There is a certain vulnerability in facing the fact that you will not be part of a team with that sense of purpose again. It takes courage to reach out and find that new team.  Brene Brown referenced Teddy Roosevelt’s “Man in the Arena” speech which really connected with me and the work I do with Team Red, White, and Blue.

"It is not the critic who counts; not the man who points out how the strong man stumbles, or where the doer of deeds could have done them better. The credit belongs to the man who is actually in the arena, whose face is marred by dust and sweat and blood; who strives valiantly; who errs, who comes short again and again, because there is no effort without error and shortcoming; but who does actually strive to do the deeds; who knows great enthusiasms, the great devotions; who spends himself in a worthy cause; who at the best knows in the end the triumph of high achievement, and who at the worst, if he fails, at least fails while daring greatly, so that his place shall never be with those cold and timid souls who neither know victory nor defeat."

Connecting these Veterans with people that have been in the arena and giving them a new sense of purpose is important to their reintegration into society. There is sense of camaraderie that comes from being next to someone who has faced the same challenges in the “arena”.

I encourage Veterans and community members to put themselves out there and get into the "arena" by joining Team Red, White, and Blue in our missions to enrich the lives of America’s Veterans by connecting them to their community through physical and social activity.

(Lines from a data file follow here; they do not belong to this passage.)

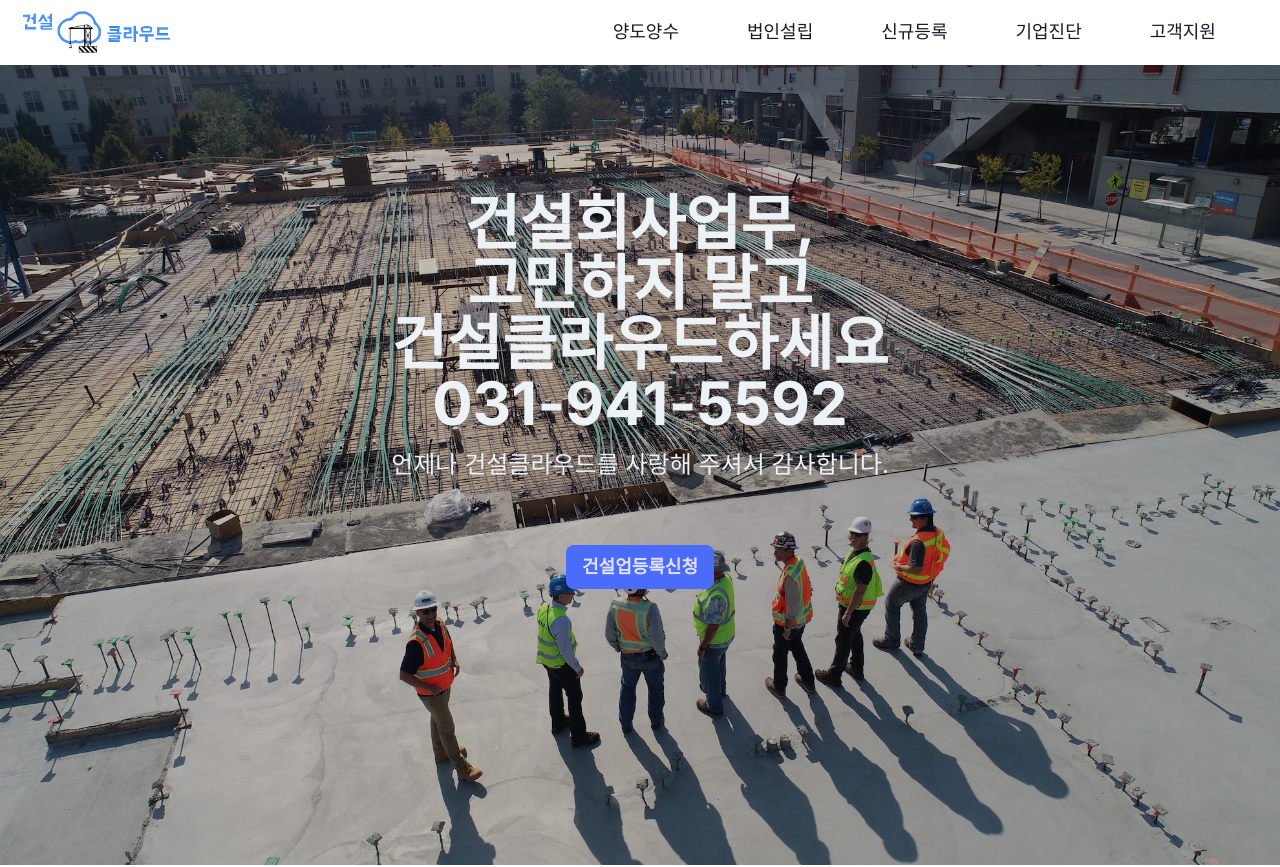
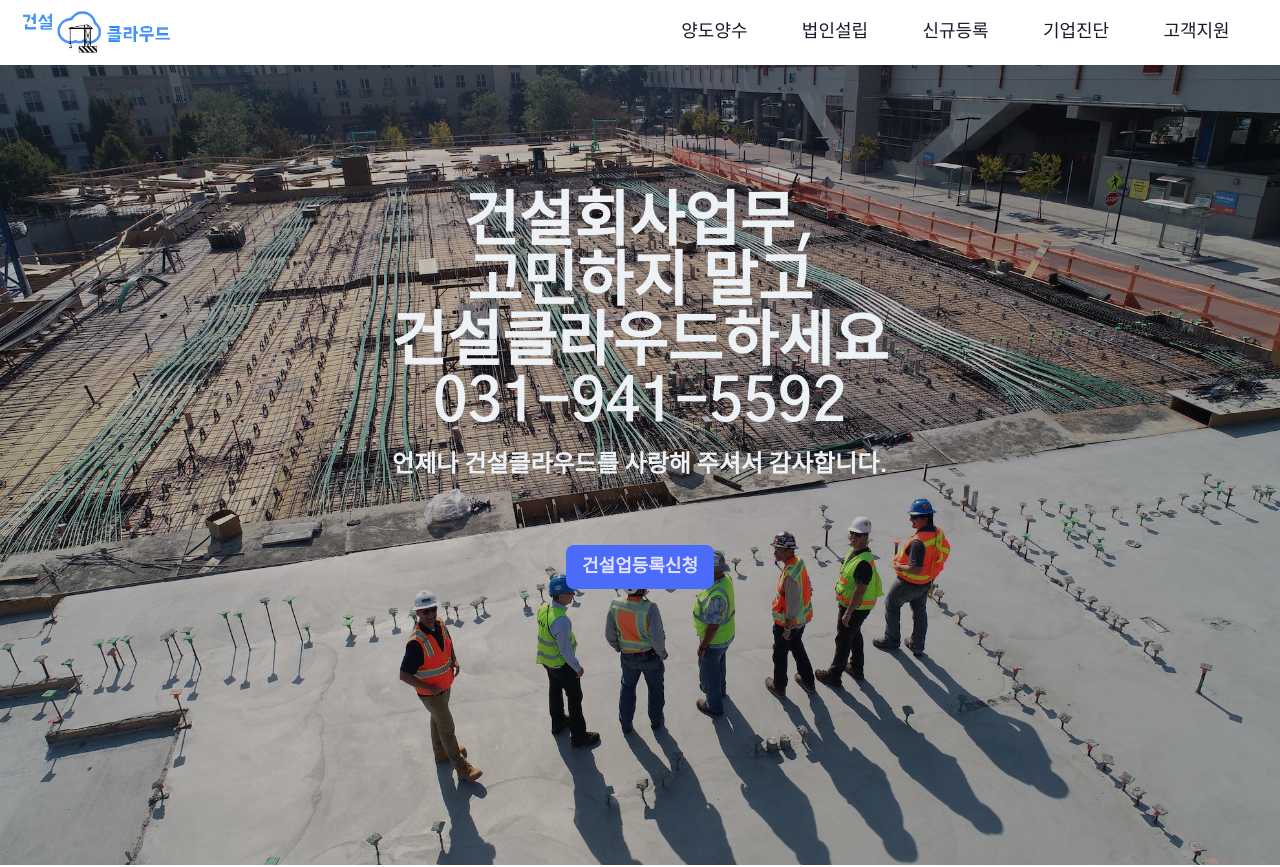
Before and after one commit to songchez/gunsulcloud, a Next.js app: page / in a window 1280 px wide. Shown: the top 867 px of the page. Built offline with nearby package versions, Linux system fonts and the light colour scheme.

Commit message:
font저o

```diff
--- a/src/app/layout.tsx
+++ b/src/app/layout.tsx
@@ -1,10 +1,10 @@
 import "./globals.css";
 import Navbar from "../templates/Navbar";
 import Footer from "../templates/Footer";
-import { Inter } from "next/font/google";
+import { Gothic_A1 } from "next/font/google";
 import type { Metadata } from "next";
 
-const inter = Inter({ subsets: ["latin"] });
+const gothicA1 = Gothic_A1({ subsets: ["latin"], weight: "600" });
 
 export const metadata: Metadata = {
   title: {
@@ -22,7 +22,7 @@ export default function RootLayout({
   return (
     <html
       lang="kr"
-      className={`scroll-smooth ${inter.className}`}
+      className={`scroll-smooth ${gothicA1.className}`}
       data-theme="corporate"
     >
       <body>
--- a/src/components/TableOfContents.tsx
+++ b/src/components/TableOfContents.tsx
@@ -9,7 +9,6 @@ const TableOfContents: React.FC = () => {
       tocSelector: ".toc", // TOC를 삽입할 위치의 CSS 선택자
       contentSelector: ".js-toc-content", // TOC를 생성할 콘텐츠의 CSS 선택자
       headingSelector: "h1, h2, h3", // TOC에 포함할 제목 레벨
-      scrollSmoothOffset: -40,
     });
 
     // 컴포넌트가 언마운트될 때 TOCbot 정리
```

A big THANK YOU to Brene Brown for taking the time to come speak at West Point. Check out her TED Talk on Vulnerability here:

Vulnerability is Courage and Courage Counts!